Exercise »
Give the number of lines in these entries that contain "example", and nothing more.

(Dataset entries Opens)

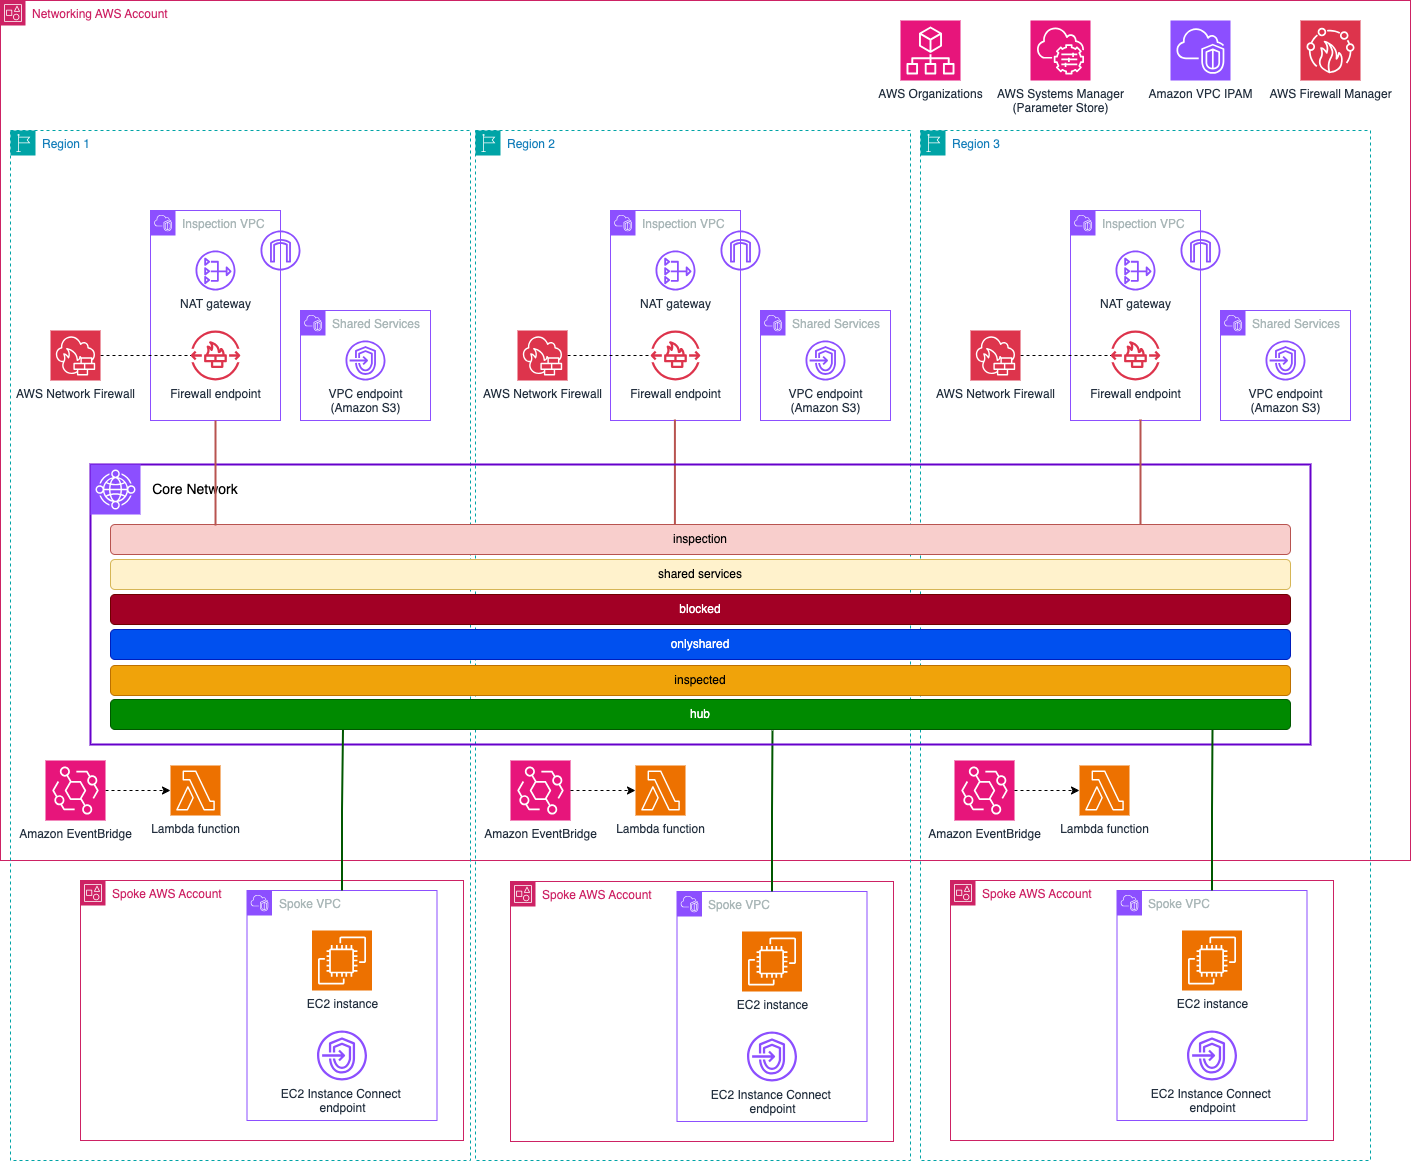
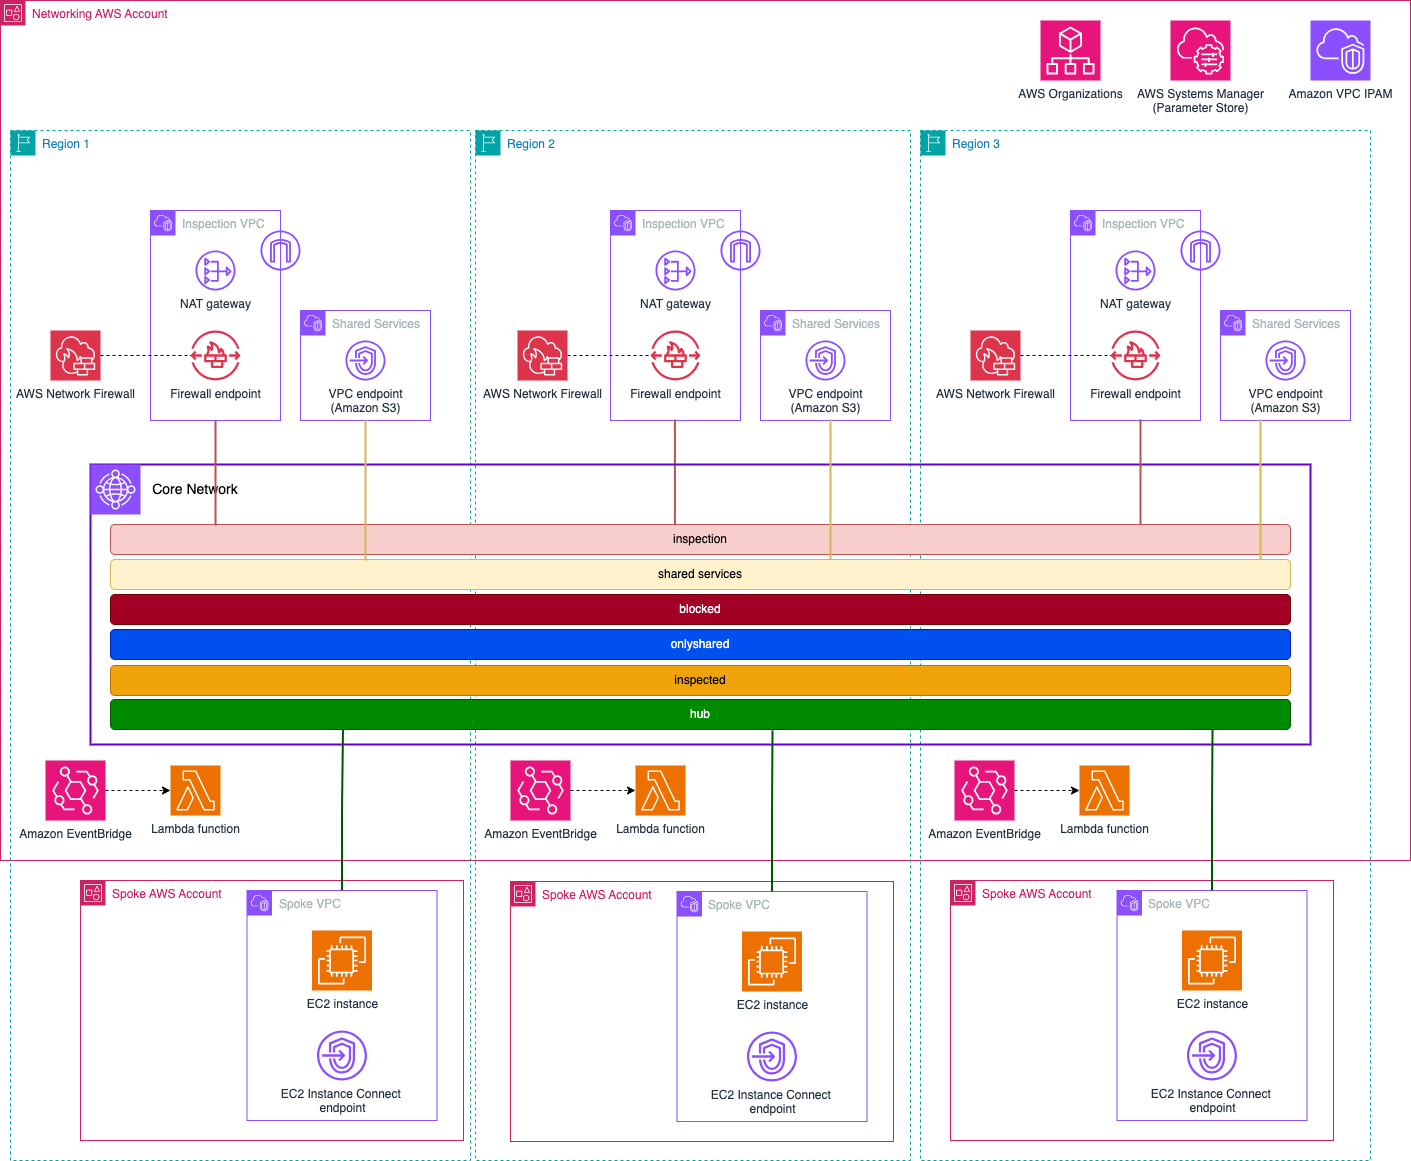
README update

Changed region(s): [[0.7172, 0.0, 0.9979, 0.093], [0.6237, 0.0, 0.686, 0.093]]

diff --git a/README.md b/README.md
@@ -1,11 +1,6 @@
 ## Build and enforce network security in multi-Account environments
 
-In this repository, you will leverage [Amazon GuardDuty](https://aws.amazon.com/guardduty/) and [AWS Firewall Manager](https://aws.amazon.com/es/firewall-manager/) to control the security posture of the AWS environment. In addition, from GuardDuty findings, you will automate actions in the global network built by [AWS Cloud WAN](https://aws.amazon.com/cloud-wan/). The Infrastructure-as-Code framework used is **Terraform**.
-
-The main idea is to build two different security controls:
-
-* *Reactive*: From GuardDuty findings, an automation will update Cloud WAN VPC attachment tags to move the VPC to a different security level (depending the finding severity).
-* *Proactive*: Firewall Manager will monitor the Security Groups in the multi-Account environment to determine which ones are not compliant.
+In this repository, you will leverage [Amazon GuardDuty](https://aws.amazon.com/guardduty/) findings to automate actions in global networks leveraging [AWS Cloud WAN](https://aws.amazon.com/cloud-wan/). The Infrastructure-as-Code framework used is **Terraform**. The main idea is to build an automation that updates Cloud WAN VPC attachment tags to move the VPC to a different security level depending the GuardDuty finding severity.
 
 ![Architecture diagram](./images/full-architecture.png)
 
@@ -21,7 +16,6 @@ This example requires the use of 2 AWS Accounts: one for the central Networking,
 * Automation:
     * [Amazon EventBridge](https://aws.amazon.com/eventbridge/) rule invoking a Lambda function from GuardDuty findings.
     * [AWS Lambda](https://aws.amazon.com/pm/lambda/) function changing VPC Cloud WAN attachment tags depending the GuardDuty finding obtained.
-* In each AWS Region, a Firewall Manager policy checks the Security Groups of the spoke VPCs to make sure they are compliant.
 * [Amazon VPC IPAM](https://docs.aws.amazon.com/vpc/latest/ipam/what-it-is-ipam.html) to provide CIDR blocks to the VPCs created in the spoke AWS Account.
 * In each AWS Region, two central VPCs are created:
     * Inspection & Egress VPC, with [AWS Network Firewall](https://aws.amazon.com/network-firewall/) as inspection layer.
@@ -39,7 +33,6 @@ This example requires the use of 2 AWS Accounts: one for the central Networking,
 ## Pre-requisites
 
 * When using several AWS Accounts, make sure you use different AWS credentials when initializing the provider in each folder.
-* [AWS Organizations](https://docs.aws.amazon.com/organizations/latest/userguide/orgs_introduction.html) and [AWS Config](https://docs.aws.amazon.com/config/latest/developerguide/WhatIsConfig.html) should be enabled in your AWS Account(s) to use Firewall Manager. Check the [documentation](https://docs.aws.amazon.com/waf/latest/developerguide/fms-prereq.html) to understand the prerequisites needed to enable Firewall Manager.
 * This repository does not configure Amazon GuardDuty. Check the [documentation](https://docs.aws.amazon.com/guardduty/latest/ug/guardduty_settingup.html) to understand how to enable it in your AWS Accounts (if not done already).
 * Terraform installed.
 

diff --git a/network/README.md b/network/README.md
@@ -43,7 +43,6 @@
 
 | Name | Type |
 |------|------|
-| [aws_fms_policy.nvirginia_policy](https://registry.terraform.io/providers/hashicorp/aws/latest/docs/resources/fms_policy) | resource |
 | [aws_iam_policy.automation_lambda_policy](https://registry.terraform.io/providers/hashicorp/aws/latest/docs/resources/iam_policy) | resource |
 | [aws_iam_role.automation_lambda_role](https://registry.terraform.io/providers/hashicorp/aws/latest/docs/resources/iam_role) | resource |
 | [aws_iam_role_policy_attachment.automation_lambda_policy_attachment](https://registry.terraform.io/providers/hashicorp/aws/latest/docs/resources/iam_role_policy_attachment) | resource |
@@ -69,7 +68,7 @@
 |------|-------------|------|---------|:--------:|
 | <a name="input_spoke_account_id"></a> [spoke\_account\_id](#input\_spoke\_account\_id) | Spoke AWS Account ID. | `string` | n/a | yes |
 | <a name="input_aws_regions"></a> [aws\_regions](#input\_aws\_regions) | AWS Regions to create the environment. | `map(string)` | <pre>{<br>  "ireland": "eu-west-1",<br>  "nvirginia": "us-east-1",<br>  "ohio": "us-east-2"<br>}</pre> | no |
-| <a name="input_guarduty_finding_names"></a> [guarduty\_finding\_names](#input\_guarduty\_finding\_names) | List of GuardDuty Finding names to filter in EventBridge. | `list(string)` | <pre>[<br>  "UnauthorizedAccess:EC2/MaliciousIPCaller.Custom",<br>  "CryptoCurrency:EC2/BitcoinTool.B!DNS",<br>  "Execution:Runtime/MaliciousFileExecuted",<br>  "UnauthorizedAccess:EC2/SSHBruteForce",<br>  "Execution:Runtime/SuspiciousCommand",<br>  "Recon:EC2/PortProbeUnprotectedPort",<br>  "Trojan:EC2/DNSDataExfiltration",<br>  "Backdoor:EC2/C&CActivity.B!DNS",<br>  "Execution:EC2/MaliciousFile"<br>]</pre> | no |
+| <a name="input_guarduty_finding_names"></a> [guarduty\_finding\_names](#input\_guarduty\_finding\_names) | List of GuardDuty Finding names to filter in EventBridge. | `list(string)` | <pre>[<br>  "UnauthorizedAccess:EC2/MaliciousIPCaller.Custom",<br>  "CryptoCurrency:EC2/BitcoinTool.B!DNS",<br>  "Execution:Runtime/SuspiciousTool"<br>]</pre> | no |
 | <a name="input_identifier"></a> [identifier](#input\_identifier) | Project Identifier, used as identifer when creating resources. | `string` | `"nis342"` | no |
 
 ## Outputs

(Dataset entries Closes)

Completed exercise »
2